Aim of the task —
I'd like the data beneath this line reproduced exactly, without any of its images.
### Data for this task
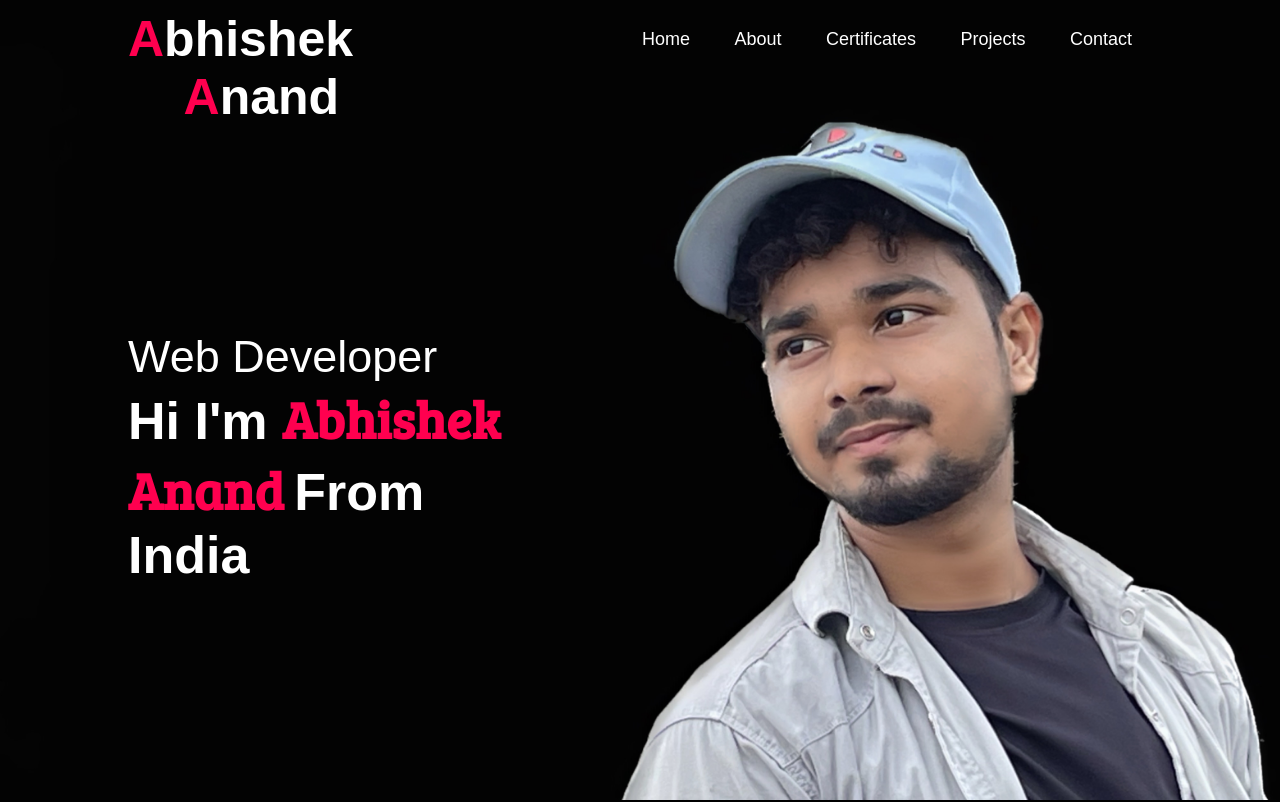
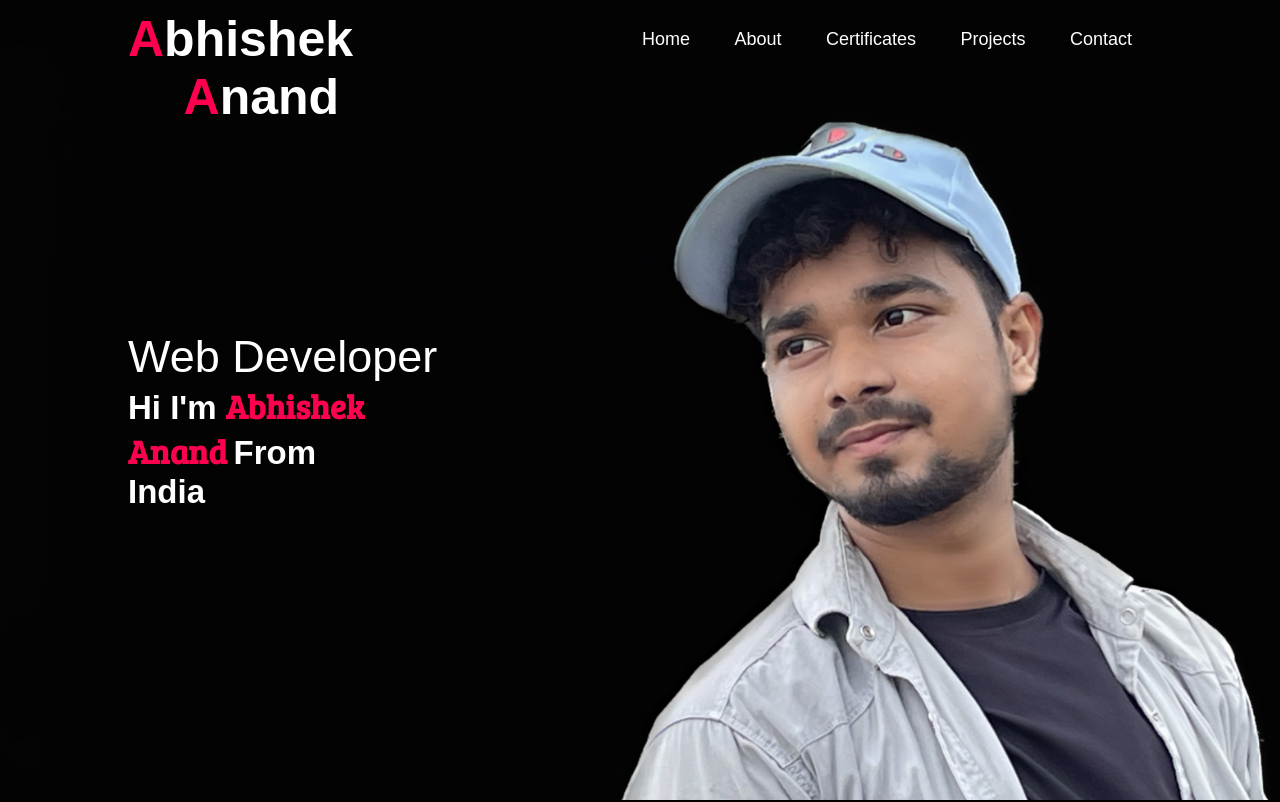
Before and after one commit to abhianand04/My-Portfolio, a plain HTML site: page index.html in a window 1280 px wide. Shown: the top 802 px of the page. Drawn offline with Linux system fonts and the light colour scheme; a web font is replaced by a local one.

Commit message:
Update style.css

```diff
--- a/style.css
+++ b/style.css
@@ -69,7 +69,7 @@ nav ul li a:hover::after{
     font-size: 45px;
 }
 .header-text h2{
-    font-size: 52px;
+    font-size: 33px;
 }
 .header-text{
     margin-top: 20%;
```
######
Task output —
Before and after one commit to abhianand04/My-Portfolio, a plain HTML site: page index.html in a window 1280 px wide. Shown: the top 802 px of the page. Drawn offline with Linux system fonts and the light colour scheme; a web font is replaced by a local one.

Commit message:
Update style.css

```diff
--- a/style.css
+++ b/style.css
@@ -69,7 +69,7 @@ nav ul li a:hover::after{
     font-size: 45px;
 }
 .header-text h2{
-    font-size: 52px;
+    font-size: 33px;
 }
 .header-text{
     margin-top: 20%;
```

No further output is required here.